Struggling to manage your finances is more common than you think. When people have a huge amount of debts like credit card bills, student loan, etc. filing for bankruptcy might be an excellent way to get rid of them. However, there are consequences to this act warn Dallas based bankruptcy law firm Recovery Law Group lawyers. Bankruptcy can negatively affect your credit rating. Depending on which chapter of bankruptcy you file, it could remain on your credit report for as long as 10 years. However, people without any other option might end up filing for bankruptcy.
Prior to the bankruptcy filing, it is advisable to seek professional opinions, such as that of a non-profit credit counselor or an experienced bankruptcy attorney. This will help them get knowledge about other viable options like debt management, debt settlement, etc. In case filing for bankruptcy is the best choice, you can consult with bankruptcy lawyers at 888-297-6023 to find out which chapter of bankruptcy would suit you best.
Which chapter of bankruptcy should you choose?
If bankruptcy is the best way to get rid of your debts, you need to decide between Chapter 7 and Chapter 13. Filing for bankruptcy requires an assessment of your income, assets, as well as your debts. Changes in laws being made in 2005, it is not easy to get rid of debts through bankruptcy. Certain debts like a student loan, income tax, alimony and child support or other government fines cannot be discharged through bankruptcy. Individuals who have an income less than the state median for an equal number of household members are eligible to file under Chapter 7. For others who fail to qualify the means test, Chapter 13 bankruptcy is the best bet to get rid of debts. Both chapters affect people differently.
Chapter 7: In this type of bankruptcy, all unsecured nonpriority debts are discharged without paying anything back. Since no debts are repaid, this bankruptcy remains on your credit report for a period of 10 years.
Chapter 13: In this case, the debtor pays some portion of their debt through a court-approved plan over a previously agreed timeframe. Any remaining unsecured nonpriority debt is discharged after that duration.
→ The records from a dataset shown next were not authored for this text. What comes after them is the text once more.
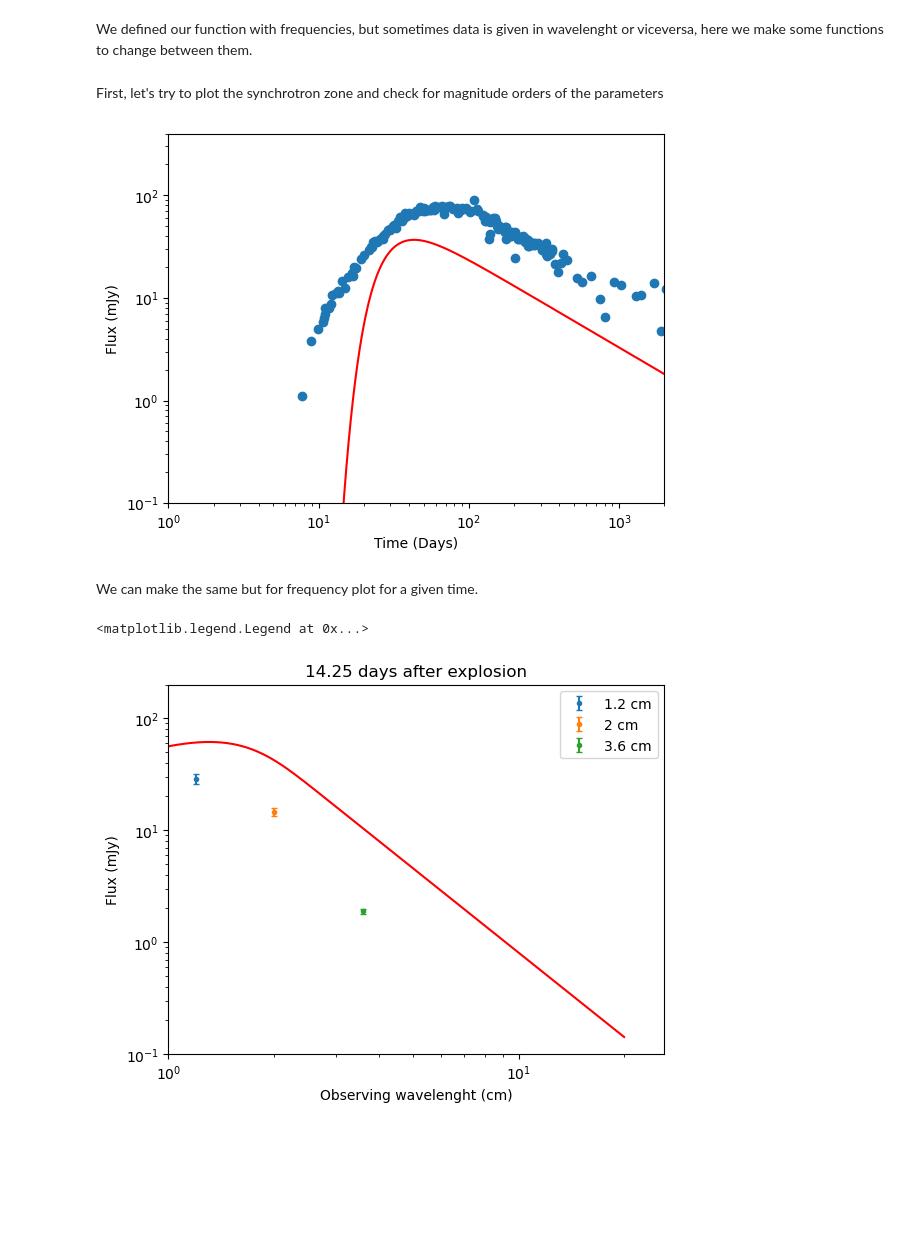
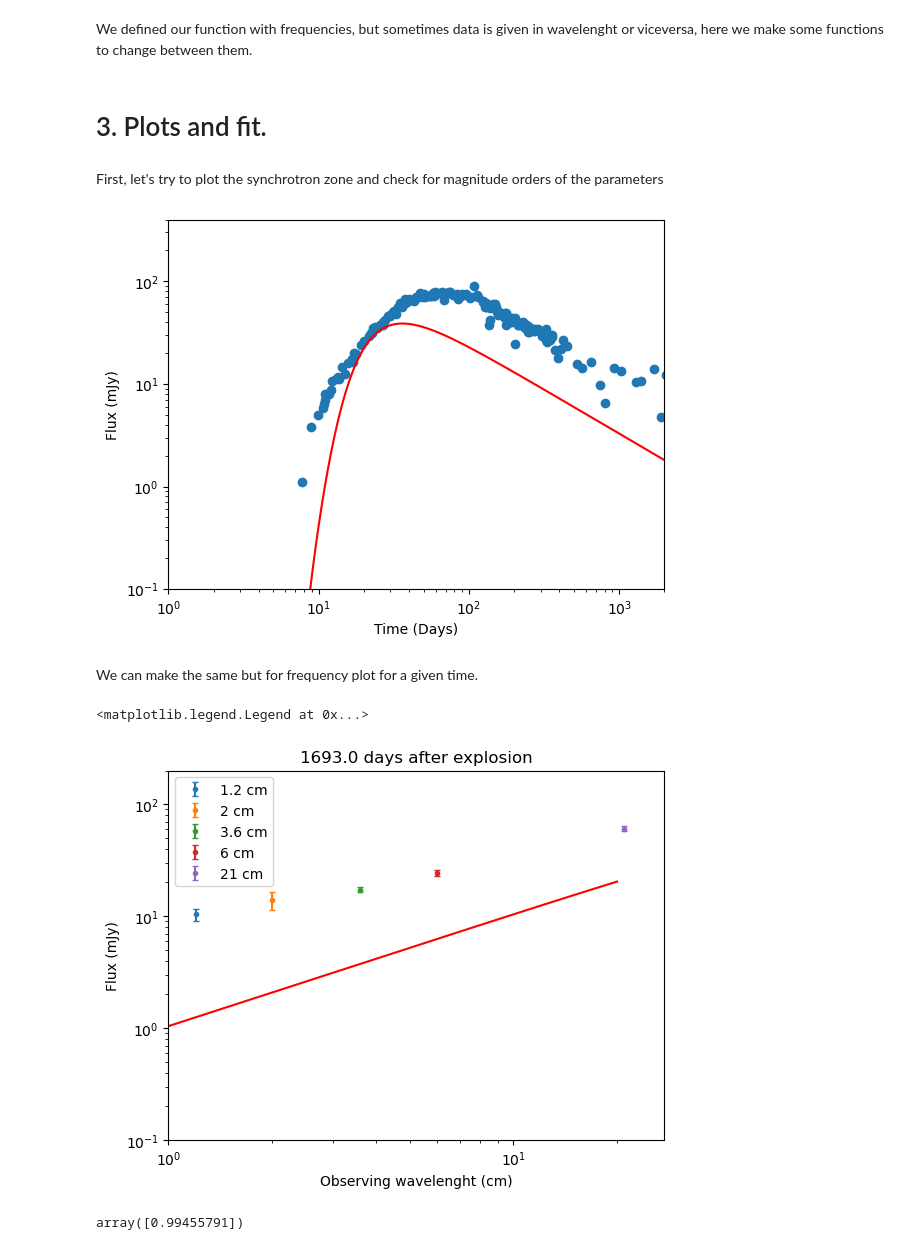
Before and after one commit to Camachoadri/JAEICU2024, a Jupyter notebook: Supernova SN1993J/SN1993J_Synchrotron.ipynb, the cells around one changed output. Drawn from its saved outputs; the diff is of its cells as text; code cells hidden in the pictures; blank space fills up the shorter version.

Commit message:
FreeFree Absorption coeff fixed, more testing and changes in Source

```diff
--- a/Supernova SN1993J/SN1993J_Synchrotron.ipynb
+++ b/Supernova SN1993J/SN1993J_Synchrotron.ipynb
@@ -443,41 +415,14 @@ def SpecIntSynch(p, B, N, radius, shellRadius, frequency):
 
     S =SourceFuncSynch(p, B, N, frequency)
     kappa= SynchrotronAbsorptionCoeff(p, B, N, frequency)
+    Te=ThermalElectronsTemp(radius)
+    Ne=ThermalElectronDensity(radius)
+    kappa_ff=FreeFreeAbsorptionCoeff(Te, Ne,frequency)
+    absorption_ff= np.exp(-radius*kappa_ff)
 
-    I=S*(np.exp(-(radius - shellRadius)*kappa) - np.exp(-radius*kappa))
-    #I=S*(1-np.exp(- shellRadius*kappa))
+    #I=S*(np.exp(-(radius - shellRadius)*kappa) - np.exp(-radius*kappa))*absorption_ff
+    I=S*(1-np.exp(- shellRadius*kappa))*absorption_ff
     return I
-
-
-def SpecIntFreeFree(size, frequency):
-    """
-    SpecIntFreeFree returns the specific intensity of a population of electrons with free free process
-
-    Paramenters
-    :size: Lenght of the emitting region
-    :frequency: frequency at which the specific intensity is computed
-
-    Output
-    :I: specific intensity at the given frequency
-    """
-
-    #Divide the problem in the 2 regions with different temperature assuming same external
-    #electron temperature as in FB98
-    Te1=0
-    Te2=0
-
-    size1=0
-    size2=0
-
-    S1 =SourceFunc(p, B, N0, Te1, frequency)
-    S2 =SourceFunc(p, B, N0, Te2, frequency)
-
-    tau1= SynchrotronOpticalDepth(p, B, N0, size1, frequency) + FreeFreeOpticalDepth(Te1, Ne, size1, frequency)
-    tau2= SynchrotronOpticalDepth(p, B, N0, size2, frequency) + FreeFreeOpticalDepth(Te2, Ne, size2, frequency)
-
-    I=S1*(1- np.exp(-tau1)) + S2*(1- np.exp(-tau2))
-    return I
-
 
 
 def solidangle(radius, distance):
@@ -552,6 +497,8 @@ def wavelenghttofreq(wavelenght):
     """
     wavelenght=wavelenght.to(u.m)
     return (const.c/wavelenght).decompose()
+# %% [markdown]
+# 3. Plots and fit.
 # %% [markdown]
 First, let's try to plot the synchrotron zone and check for magnitude orders of the parameters
 # %%
@@ -568,9 +515,10 @@ y=data_2[1].Flux
 
 t=np.linspace(1, 4000, 1000000)
 
-F1= FluxatT(t, time0, wavelenghttofreq(2*u.cm).cgs.value, p, B0, N0, d, r0)
+F1= 1e3*FluxatT(t, time0, wavelenghttofreq(2*u.cm).cgs.value, p, B0, N0, d, r0) #The data is in mJy
 
-plt.plot(t,F1*1000,'r') #The data is in mJy
+plt.plot(t,F1,'r')
+
 plt.scatter(x,y)
 
 
@@ -582,32 +530,32 @@ plt.ylabel("Flux (mJy)")
 plt.xlabel("Time (Days)")
 plt.show()
 # %% [output]
-[figure, old version]
+[figure, new version]
 # %% [markdown]
 We can make the same but for frequency plot for a given time.
 # %%
-day= DayArray[1]
+day= DayArray[80]
 WavelenghtArray= [1.2*u.cm, 2*u.cm, 3.6*u.cm, 6*u.cm, 20*u.cm]
 WavelenghtContinum= np.linspace(0.1*u.cm, max(WavelenghtArray), 10000)
 
-F1= FluxatT(day, time0, wavelenghttofreq(WavelenghtContinum).value, p, B0, N0, d, r0)
+F1= 1e3*FluxatT(np.array([day]), time0, wavelenghttofreq(WavelenghtContinum).value, p, B0, N0, d, r0)
 
-plt.plot(WavelenghtContinum,F1*1000,'r') #The data is in mJy
+plt.plot(WavelenghtContinum,F1,'r') #The data is in mJy
 for wavelenght in data:
     for i, days in enumerate(wavelenght[1].Days):
         if days==day:
             plt.errorbar((float(wavelenght[0])),
                          wavelenght[1].Flux[i], yerr=wavelenght[1].Error[i],
                          fmt = '.', capsize=2, label= f'{wavelenght[0]} cm')
 
 plt.xscale("log")
 plt.yscale("log")
 plt.ylim(0.1,200)
 plt.xlim(1)
 plt.ylabel("Flux (mJy)")
 plt.xlabel("Observing wavelenght (cm)")
 plt.title(f'{day} days after explosion')
 plt.legend()
 # %% [output]
 <matplotlib.legend.Legend at 0x...>
-[figure, old version]
+[figure, new version]
@@ -613,0 +568,4 @@ plt.legend()
+# %%
+absorption_ff
+# %% [output]
+array([0.99455791])
```
Also changed, not shown: parts of 13 cells of this notebook.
Since some part of the debt is paid, this chapter of bankruptcy remains on your credit report for 7 years only.
The credit agency automatically removes the bankruptcy from the credit report after seven or ten years depending on which chapter of bankruptcy it was filed under. Most people who file for bankruptcy have delinquent accounts. These accounts are also deleted seven years from the date they became delinquent. Since in most cases, the accounts became delinquent prior to the bankruptcy filing, they will be deleted prior to the bankruptcy public record.
Effect of bankruptcy on your credit
Bankruptcy filing makes you a high-risk candidate for lending. Thus, you will either not get a loan, or get one at a higher interest rate. It may also hamper your chances of getting a decent job. Thus, it is important to make immediate efforts to rebuild your credit to increase your credit score. This can be done by paying bills on time every month, not taking out unnecessary debt and living strictly as per a designed budget. With better credit score, soon, you will be able to get a loan at lower interest.